[Web document revisions]

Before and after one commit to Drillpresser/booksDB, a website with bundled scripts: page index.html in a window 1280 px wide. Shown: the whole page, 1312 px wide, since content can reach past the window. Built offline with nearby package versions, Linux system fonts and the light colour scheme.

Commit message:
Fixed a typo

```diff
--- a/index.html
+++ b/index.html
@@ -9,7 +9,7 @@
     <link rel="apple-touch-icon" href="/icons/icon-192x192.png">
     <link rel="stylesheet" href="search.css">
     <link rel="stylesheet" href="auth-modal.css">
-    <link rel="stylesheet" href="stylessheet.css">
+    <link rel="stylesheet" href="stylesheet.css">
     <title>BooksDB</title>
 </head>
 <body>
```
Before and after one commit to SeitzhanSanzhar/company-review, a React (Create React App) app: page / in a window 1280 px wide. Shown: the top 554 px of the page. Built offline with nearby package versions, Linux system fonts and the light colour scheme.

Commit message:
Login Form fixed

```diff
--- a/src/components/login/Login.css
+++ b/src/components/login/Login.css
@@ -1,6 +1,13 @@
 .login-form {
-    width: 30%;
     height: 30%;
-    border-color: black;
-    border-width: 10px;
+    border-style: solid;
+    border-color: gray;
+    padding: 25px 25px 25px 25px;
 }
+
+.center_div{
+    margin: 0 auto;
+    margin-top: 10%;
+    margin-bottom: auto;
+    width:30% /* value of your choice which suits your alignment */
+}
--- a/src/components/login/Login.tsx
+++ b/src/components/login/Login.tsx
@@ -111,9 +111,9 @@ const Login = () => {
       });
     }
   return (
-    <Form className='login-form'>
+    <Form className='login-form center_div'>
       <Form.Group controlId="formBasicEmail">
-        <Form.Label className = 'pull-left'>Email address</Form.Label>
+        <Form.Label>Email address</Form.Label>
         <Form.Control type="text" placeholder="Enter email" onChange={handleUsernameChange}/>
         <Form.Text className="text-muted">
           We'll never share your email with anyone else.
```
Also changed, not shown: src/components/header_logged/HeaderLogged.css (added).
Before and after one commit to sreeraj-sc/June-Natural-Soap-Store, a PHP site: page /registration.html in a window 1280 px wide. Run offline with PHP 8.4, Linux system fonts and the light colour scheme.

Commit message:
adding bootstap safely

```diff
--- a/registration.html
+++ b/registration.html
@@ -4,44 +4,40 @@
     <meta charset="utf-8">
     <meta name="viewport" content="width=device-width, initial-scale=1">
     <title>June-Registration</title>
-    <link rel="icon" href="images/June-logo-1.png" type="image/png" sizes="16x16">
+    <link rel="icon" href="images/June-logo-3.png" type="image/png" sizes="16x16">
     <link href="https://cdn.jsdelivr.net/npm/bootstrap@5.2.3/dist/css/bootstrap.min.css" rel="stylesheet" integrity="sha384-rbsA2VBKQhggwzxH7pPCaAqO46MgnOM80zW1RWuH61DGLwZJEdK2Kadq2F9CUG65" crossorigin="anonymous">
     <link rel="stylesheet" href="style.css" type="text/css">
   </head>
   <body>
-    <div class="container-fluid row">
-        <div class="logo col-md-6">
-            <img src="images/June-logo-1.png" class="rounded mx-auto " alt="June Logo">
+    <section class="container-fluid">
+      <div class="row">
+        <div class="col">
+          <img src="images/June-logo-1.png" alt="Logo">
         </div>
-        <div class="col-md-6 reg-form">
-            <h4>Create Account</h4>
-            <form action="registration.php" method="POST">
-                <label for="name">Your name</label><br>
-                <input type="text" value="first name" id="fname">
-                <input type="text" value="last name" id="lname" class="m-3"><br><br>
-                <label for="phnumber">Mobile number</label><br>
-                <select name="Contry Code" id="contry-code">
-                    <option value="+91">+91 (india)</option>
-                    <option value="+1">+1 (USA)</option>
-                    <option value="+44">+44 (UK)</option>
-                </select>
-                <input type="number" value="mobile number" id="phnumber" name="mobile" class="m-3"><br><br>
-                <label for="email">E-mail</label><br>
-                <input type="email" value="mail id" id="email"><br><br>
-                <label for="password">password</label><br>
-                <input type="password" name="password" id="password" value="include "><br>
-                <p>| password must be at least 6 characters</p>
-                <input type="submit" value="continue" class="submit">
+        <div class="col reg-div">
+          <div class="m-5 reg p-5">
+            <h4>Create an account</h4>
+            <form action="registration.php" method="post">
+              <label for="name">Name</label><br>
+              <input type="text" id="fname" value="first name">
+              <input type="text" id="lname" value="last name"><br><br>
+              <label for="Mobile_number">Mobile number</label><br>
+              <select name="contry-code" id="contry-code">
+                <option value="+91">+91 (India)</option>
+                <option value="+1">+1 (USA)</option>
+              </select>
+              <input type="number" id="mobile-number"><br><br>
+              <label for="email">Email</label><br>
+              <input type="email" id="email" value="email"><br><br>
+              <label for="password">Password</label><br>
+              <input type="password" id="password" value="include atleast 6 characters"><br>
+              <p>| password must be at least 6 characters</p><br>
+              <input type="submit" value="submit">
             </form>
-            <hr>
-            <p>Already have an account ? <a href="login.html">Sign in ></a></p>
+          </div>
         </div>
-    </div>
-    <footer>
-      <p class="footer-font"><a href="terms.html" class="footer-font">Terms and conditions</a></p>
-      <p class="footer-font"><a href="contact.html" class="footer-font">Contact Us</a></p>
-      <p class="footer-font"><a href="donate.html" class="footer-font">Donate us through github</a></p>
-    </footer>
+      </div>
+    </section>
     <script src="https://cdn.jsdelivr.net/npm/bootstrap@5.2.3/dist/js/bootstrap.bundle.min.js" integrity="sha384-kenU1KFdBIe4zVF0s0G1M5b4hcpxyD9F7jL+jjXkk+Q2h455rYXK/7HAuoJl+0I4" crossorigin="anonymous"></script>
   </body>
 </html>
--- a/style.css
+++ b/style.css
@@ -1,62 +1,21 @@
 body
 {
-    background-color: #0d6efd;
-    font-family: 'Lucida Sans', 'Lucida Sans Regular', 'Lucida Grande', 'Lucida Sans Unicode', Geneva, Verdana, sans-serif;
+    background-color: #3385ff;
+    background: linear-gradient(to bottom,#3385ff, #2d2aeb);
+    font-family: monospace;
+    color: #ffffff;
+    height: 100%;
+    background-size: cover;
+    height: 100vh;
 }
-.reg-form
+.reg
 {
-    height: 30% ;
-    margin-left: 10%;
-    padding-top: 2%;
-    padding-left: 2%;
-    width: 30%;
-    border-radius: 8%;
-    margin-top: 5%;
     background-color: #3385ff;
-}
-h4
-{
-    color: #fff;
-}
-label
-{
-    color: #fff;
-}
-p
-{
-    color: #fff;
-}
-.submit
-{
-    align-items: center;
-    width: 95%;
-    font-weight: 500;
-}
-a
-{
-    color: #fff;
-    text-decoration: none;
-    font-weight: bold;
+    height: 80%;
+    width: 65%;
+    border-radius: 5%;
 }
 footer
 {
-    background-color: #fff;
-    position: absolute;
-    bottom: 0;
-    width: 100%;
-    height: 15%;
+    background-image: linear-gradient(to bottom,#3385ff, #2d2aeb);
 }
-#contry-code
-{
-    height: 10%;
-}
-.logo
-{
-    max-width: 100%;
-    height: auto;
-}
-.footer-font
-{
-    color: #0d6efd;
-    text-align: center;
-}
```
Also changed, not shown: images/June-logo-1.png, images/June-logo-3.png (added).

- What the task asks -
Copy all lines from the entries that contain the word "className".

- Answer section -
-    <Form className='login-form'>
+    <Form className='login-form center_div'>
-        <Form.Label className = 'pull-left'>Email address</Form.Label>
         <Form.Text className="text-muted">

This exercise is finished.